It comes after Brown in July appointed two top state mediators to oversee the talks. They then brokered a 30-day deal to stop the first, 4½-day BART shutdown on July 5, which set up Sunday night's deadline.
Without an agreement, the 200,000 people who ride BART roundtrip each day would have been left looking for another way to get around, while many commuters would see gridlocked freeways and standing-room only buses.
The deal came as both sides had spent the last four months negotiating without significant progress on the key issues that had divided them: increases to pay and pension and health care contributions. Going into the weekend, BART said it was still far apart on all three items, and earlier Sunday evening, union leaders reported no significant progress.
Before Brown stepped in, BART chief negotiator Tom Hock said "we're getting closer" but that talks were moving "slowly." As he walked, about two-dozen union workers shouted at him: "Hock go home!"
Minutes later, Chris Finn, recording secretary for the local Amalgamated Transit Union, said no progress had been made but that union leaders were ready to negotiate all night: "We've got a hotel room and we're ready to meet around the clock if need be," he said.
As the day began, Josie Mooney, lead negotiator for the local Service Employees International Union, walked into negotiations and said: "We have a long way to go but at least the parties are making some exchanges."
After a 14-hour bargaining session on Saturday that ended around 11:30 p.m., the talks resumed on Sunday at 10 a.m. and ended with the announcement of a seven-day delay at 10 p.m.
As the talks dragged on, frustrated commuters had to decide whether to stay up late awaiting word on a strike or go to bed early so they could wake up to beat rush hour.
Jacob Acosta, 26, of Oakland was planning to take the ferry Monday, just like he did during last month's BART strike.
"It'll add about 45 minutes to my commute, but it's a pleasant ride," said Acosta, who lives about a mile from the terminal. "I know people further out in the East Bay, like in Concord and Walnut Creek, have it a lot worse."
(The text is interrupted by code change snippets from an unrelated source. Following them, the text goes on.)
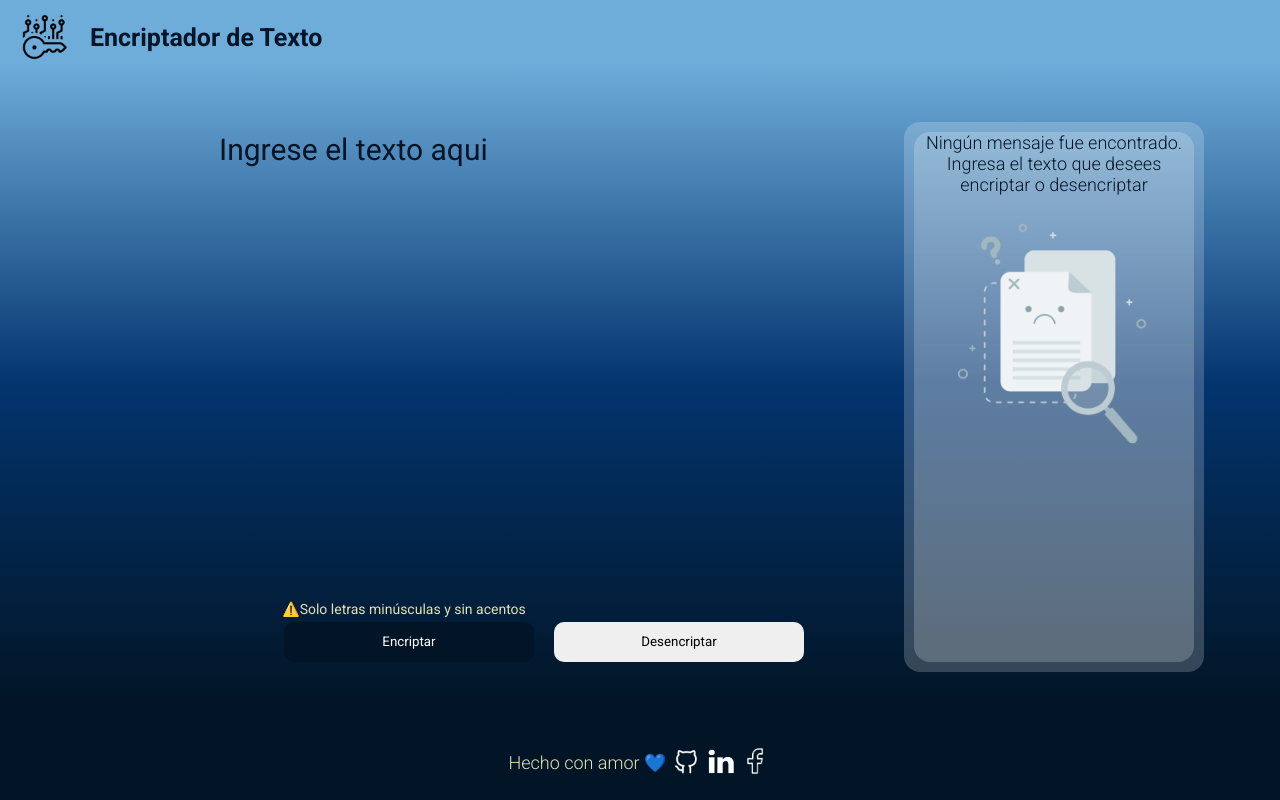
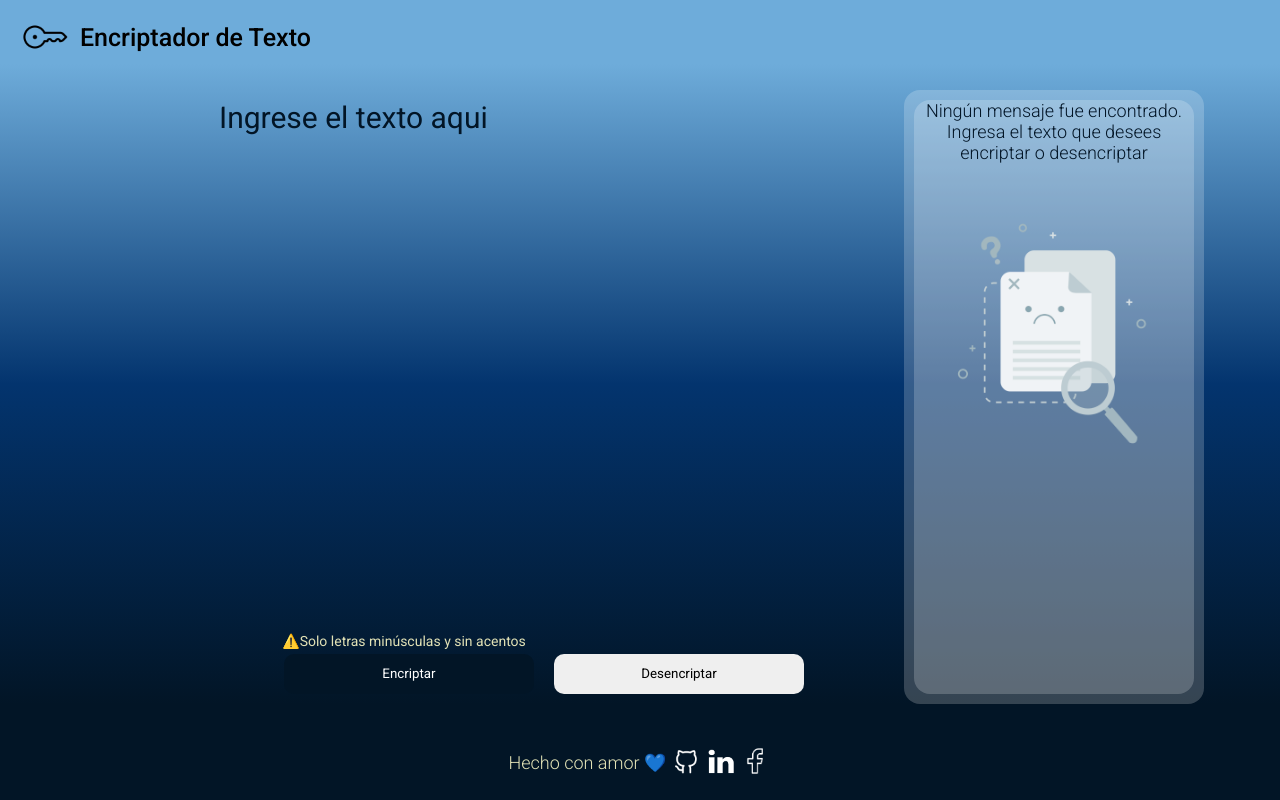
Before and after one commit to omardgz97/EncriptadorDeTexto, a plain HTML site: page index.html in a window 1280 px wide. Drawn offline with Linux system fonts and the light colour scheme.

Commit message:
Arreglé algunos problemas con el diseño responsive cuando se abría en un celular, y modifiqué el titulo h1 con el icono del Header

```diff
--- a/index.html
+++ b/index.html
@@ -12,7 +12,7 @@
 </head>
 <body>
     <header>
-        <img src="./imagenes/key.png" alt="">
+        <img src="./imagenes/llave.png" alt="">
         <h1>Encriptador de Texto</h1>
     </header>
     <main>
--- a/stylo.css
+++ b/stylo.css
@@ -9,7 +9,7 @@ html{
 }
 header{
     width: 100%;
-    height: 7rem;
+    height: 8vh;
     background-color: #6EACDA;
     display: flex;
     flex-flow: row wrap;
@@ -22,9 +22,9 @@ header img{
     height: 5rem;
 }
 h1{
-    color: #021526;
+    color: black;
     font-size: 2rem;
-    font-weight: 700;
+    font-weight: 500;
     position: relative;
     left: 1rem;
     display: none;
@@ -34,7 +34,7 @@ h1{
 
 main{
     width: 100%;
-    min-height: 55rem;
+    height: 80vh;
     background-image:linear-gradient(#6EACDA, #03346e, #021526);
     display: flex;
     flex-flow: column nowrap;
@@ -62,12 +62,15 @@ main section textarea{
     border: none;
     text-align: center;
 }
+.seccion__Entrada{
+    height: 70%;
+}
 .seccion__Salida{
+    height: 30%;
     background: rgba(255, 255, 255, 0.2);
     justify-content: space-between;
 }
 #textarea__Entrada{
-    min-height: 30rem;
     background-color: transparent;
     color: #021526;
     font-weight: 400;
@@ -100,7 +103,7 @@ main section textarea{
 button{
     width: 80vw;
     max-width: 25rem;
-    height: 3rem;
+    height: 4rem;
     border: #021526;
     border-radius: 10px;
 }
@@ -124,7 +127,7 @@ p{
 }
 footer{
     width: 100%;
-    height: 7rem;
+    height: 12vh;
     background-color: #021526;
     display: flex;
     flex-flow: column wrap;
@@ -149,6 +152,12 @@ div img{
     h1{
         display: block;
     }
+    .seccion__Entrada{
+        height: 100%;
+    }
+    .seccion__Salida{
+        height: 100%;
+    }
     .caja__Botones{
         flex-flow: row wrap;
         gap: 2rem;
@@ -165,15 +174,12 @@ div img{
 }
 @media(min-width: 900px){
     header{
-        height: 8vh;
         padding-top: 1rem;
     }
     h1{
         font-size: 2.5rem;
-        padding-left: 1rem;
     }
     main{
-        height: 80vh;
         flex-flow: row nowrap;
         gap: 2rem;
         padding-left: 15%;
@@ -211,9 +217,6 @@ div img{
     .caja__Botones{
         flex-flow: row nowrap;
     }
-    button{
-        height: 4rem;
-    }
     button:hover{
         color: black;
         background-color: #6EACDA;
@@ -227,7 +230,6 @@ div img{
         right: 14rem;
     }
     footer{
-        height: 12vh;
         flex-flow: row nowrap;
         padding-top: 2rem;
     }
```
Also changed, not shown: imagenes/key.png (deleted), imagenes/llave.png (added).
Traffic officials with the 511 hotline and Website said the number of overall travelers on Bay Area roads, trains, buses and ferries would have increased 10 percent compared to the last strike, which happened during the light Fourth of July week. Even then, freeways that parallel the BART route -- namely the Bay Bridge, Highway 24 and Interstate 580 -- were gridlocked while seats on buses and ferries were hard to find.
BART union workers have complained that their pay has remained flat in the past four years, since their last contract was signed, and they deserve a raise because BART is enjoying record revenue.
But management counters that BART workers are already among the best-compensated transit workers in the country. Currently, the 2,300 blue-collar union workers at BART make an average of $76,500 in gross pay, do not contribute toward their pension and pay $92 for medical insurance each month.
The latest available offers had BART proposing a four-year deal with 8 percent pay increases and a few percentage point bumps to health and pension contributions. Unions, meanwhile, had offered a three-year deal including more than 20 percent wage increases and small bumps to benefits contributions.
"We're ready to talk, as soon as (Monday) morning, if the other side is ready to go," Radulovich said.